"THERE’S only one San Marino," the mini-Tartan Army gleefully mocked the locals in Dalymount Park last night. Certainly, there wasn’t too much to sing about in this scoreless ‘B’ international, and Irish fans will be hoping for a much livelier affair at Lansdowne Road tonight.
Nevertheless, these games are all about the learning curve, and Pat Devlin and Steve Staunton will take heart from the fact that this experimental Irish side dominated a game in which they had enough chances to win. They will also have been reassured by a handful of fine individual performances, not least from Leicester City’s commanding defender Paddy McCarthy, who made a strong claim for a return to the senior squad.
In the starting 11, the eircom League was represented by two Cork City players, Joe Gamble taking his place on the right side of midfield and Roy O’Donovan looking to transfer his current fine form at club level into a strike partnership with Scunthorpe’s Andy Keogh. And the Cork duo were central to the best move of the first-half when, after 15 minutes, Newcastle United’s Alan O’Brien showed his speed to race up the left flank. His pass inside was swiftly moved on by Keogh to O’Donovan whose clever first-time ball into the path of Gamble ended with his club mate firing over the top.
O’Brien’s pace and crossing was a notable feature of Ireland’s attacking play, until he was forced off with a knock just four minutes before the break, Reading’s Stephen Hunt coming on in his place. Gamble also caught the eye with some typically industrious work and surging runs. On 26 minutes, he again broke forward to release O’Donovan in the box but this time the Cork City man saw his effort saved by Norwich City’s Paul Gallagher at the expense of a corner.
While Stephen McPhail and Darren Gibson enjoyed plenty of possession in midfield, the pick of Ireland’s defence was Paddy McCarthy, the Leicester man – who wore a protective mask for a facial injury — helping to keep Rangers’ striker Kris Boyd under wraps and using the ball intelligently when striding forward out of defence.
With Luton right-full Kevin Foley also impressive at the back, Irish goalkeeper Darren Randolph was troubled only in the last five minutes of the first 45. Ireland’s Gibson appeared to push Scott Brown inside the box but English referee Martin Atkinson took a charitable view, awarding the free kick right on the edge of the area. Kirk Broadfoot teed it up for Michael Stewart but his effort could only ripple the side-netting.
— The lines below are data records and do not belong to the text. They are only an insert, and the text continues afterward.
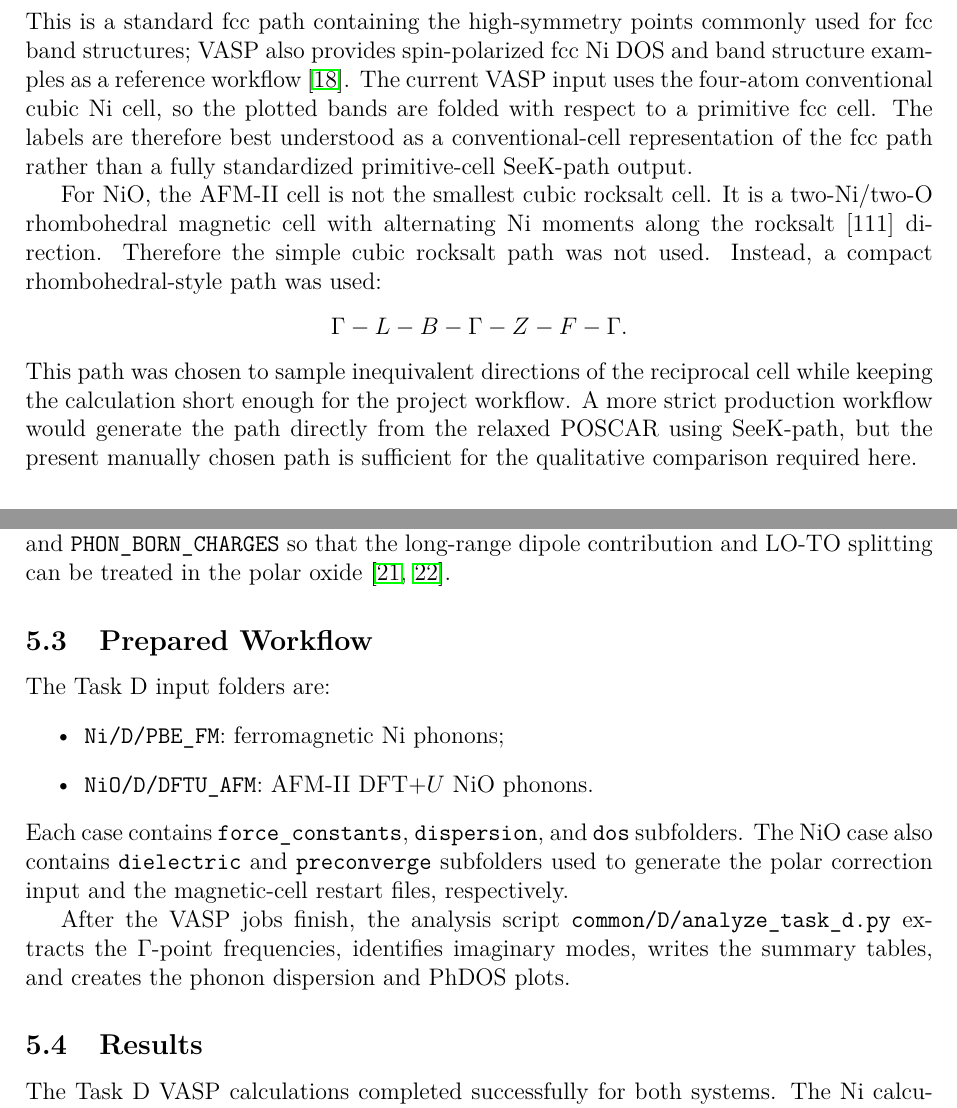
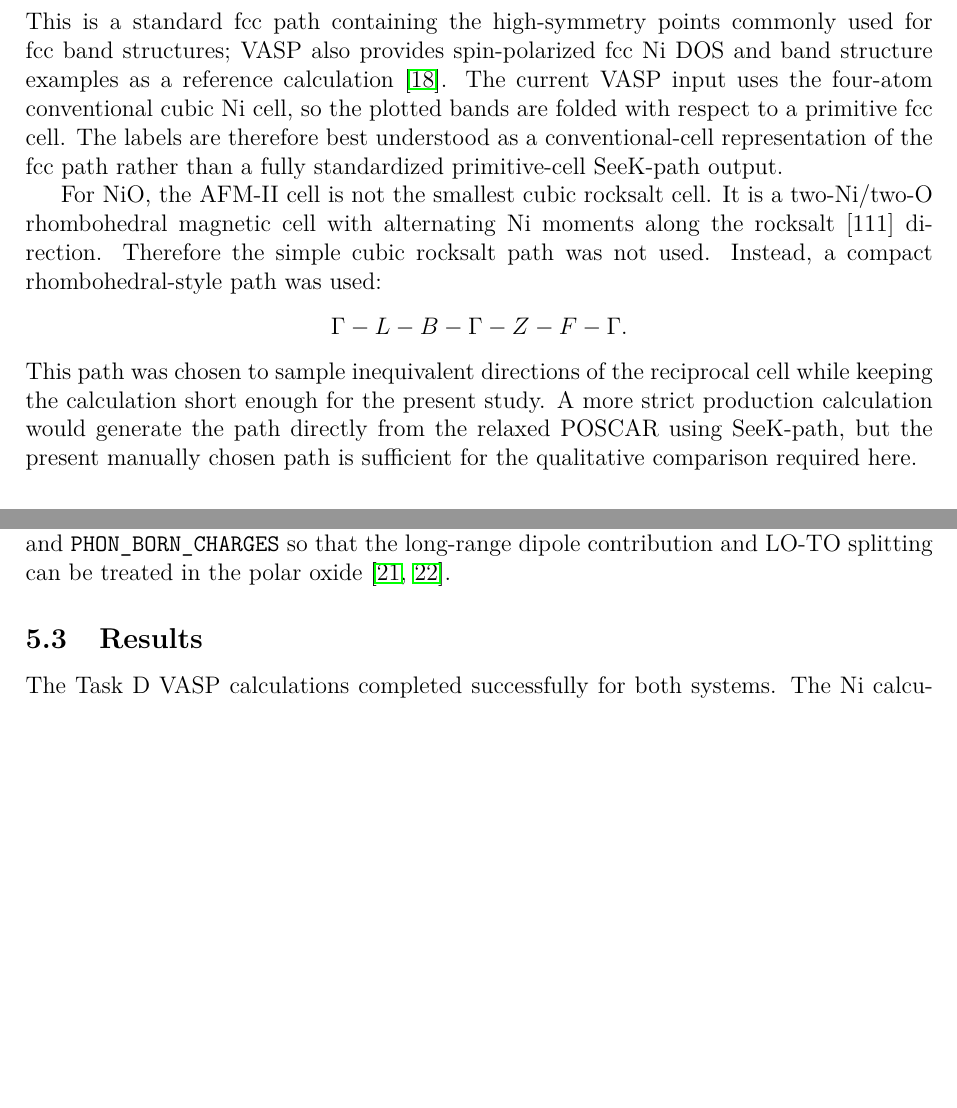
Before and after one commit to sapankowski/NANOMODELARZ, a LaTeX document (report/main.tex, which reads report/C/task_C.tex, report/D/task_D.tex): two parts of pages 12 and 20 of 27, joined at a grey line, cut so that both start at the same text, the shorter picture padded with empty space. Compiled offline with pdfLaTeX.

Commit message:
delete technical mentions

```diff
--- a/report/C/task_C.tex
+++ b/report/C/task_C.tex
@@ -60,7 +60,7 @@ For fcc Ni, the path was
 \]
 This is a standard fcc path containing the high-symmetry points commonly used
 for fcc band structures; VASP also provides spin-polarized fcc Ni DOS and band
-structure examples as a reference workflow \cite{vasp-fcc-ni}.  The current
+structure examples as a reference calculation \cite{vasp-fcc-ni}.  The current
 VASP input uses the four-atom conventional cubic Ni cell, so the plotted bands
 are folded with respect to a primitive fcc cell.  The labels are therefore best
 understood as a conventional-cell representation of the fcc path rather than a
@@ -74,8 +74,8 @@ used.  Instead, a compact rhombohedral-style path was used:
   \Gamma - L - B - \Gamma - Z - F - \Gamma.
 \]
 This path was chosen to sample inequivalent directions of the reciprocal cell
-while keeping the calculation short enough for the project workflow.  A more
-strict production workflow would generate the path directly from the relaxed
+while keeping the calculation short enough for the present study.  A more
+strict production calculation would generate the path directly from the relaxed
 POSCAR using SeeK-path, but the present manually chosen path is sufficient for
 the qualitative comparison required here.
 
--- a/report/D/task_D.tex
+++ b/report/D/task_D.tex
@@ -51,23 +51,6 @@ phonon runs through \texttt{LPHON\_POLAR}, \texttt{PHON\_DIELECTRIC}, and
 \texttt{PHON\_BORN\_CHARGES} so that the long-range dipole contribution and
 LO-TO splitting can be treated in the polar oxide \cite{vasp-phonon-dispersion,
 vasp-lepsilon}.
-
-\subsection{Prepared Workflow}
-
-The Task D input folders are:
-\begin{itemize}
-  \item \texttt{Ni/D/PBE\_FM}: ferromagnetic Ni phonons;
-  \item \texttt{NiO/D/DFTU\_AFM}: AFM-II DFT+\(U\) NiO phonons.
-\end{itemize}
-Each case contains \texttt{force\_constants}, \texttt{dispersion}, and
-\texttt{dos} subfolders.  The NiO case also contains \texttt{dielectric} and
-\texttt{preconverge} subfolders used to generate the polar correction input and
-the magnetic-cell restart files, respectively.
-
-After the VASP jobs finish, the analysis script
-\texttt{common/D/analyze\_task\_d.py} extracts the \(\Gamma\)-point
-frequencies, identifies imaginary modes, writes the summary tables, and creates
-the phonon dispersion and PhDOS plots.
 
 \subsection{Results}
 
```
Also changed, not shown: report/E/task_E.tex (+1 -4 lines), report/C/task_C.tex (2 more changed lines), report/D/task_D.tex (4 more changed lines).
Wolves’ Darren Potter replaced McPhail for the second half, and within minutes of the restart Pat Devlin made further changes, Anthony Stokes, Joe O’Cearuill and Lee Frecklington coming on for O’ Donovan, Alex Bruce and Darron Gibson.
Almost immediately, Stokes showed some of the classy touches which have made him the talk of Irish and Scottish football, but a goal continued to elude Devlin’s side, as Walter Smith also attempted to shake up his team with a series of substitutions. But it was Kris Boyd who came closest to breaking the deadlock, with an opportunistic long-range effort that just went the wrong side of Randolph’s post.
All the changes made it difficult for the game to regain any rhythm, although hard-running Stephen Hunt was at the heart of some of Ireland’s best creative play. And, in the 75th minute, Stokes did well to set up Andy Keogh directly in front of goal, only for his fellow striker to scuff his shot. Later, the Dubliner made an opening for Gamble, but his fierce drive was well turned around the post by substitute ‘keeper Mark Brown.
At the other end, the under-worked Randolph did well with a double save to first keep out Stephen Naismith’s shot and then tip the ball over the top under pressure from Boyd.
REPUBLIC OF IRELAND ‘B’: Randolph (Quigley 85), Foley, McCarthy, Bruce (O’Cearuill 51), Emmanuel, Gamble, McPhail (Potter 45), Gibson (Frecklington 51), O’Brien, Keogh (Long 77), O’Donovan (Stokes 51)
SCOTLAND ‘B’: Gallagher (M Brown 45), Whittaker, Broadfoot (Greer 53), Webster, Smith (Adam 60), S. Brown (Miller 53), Stewart, Pearson, Naismith, Boyd, Clark (McEvely)..
Referee: Martin Atkinson (England).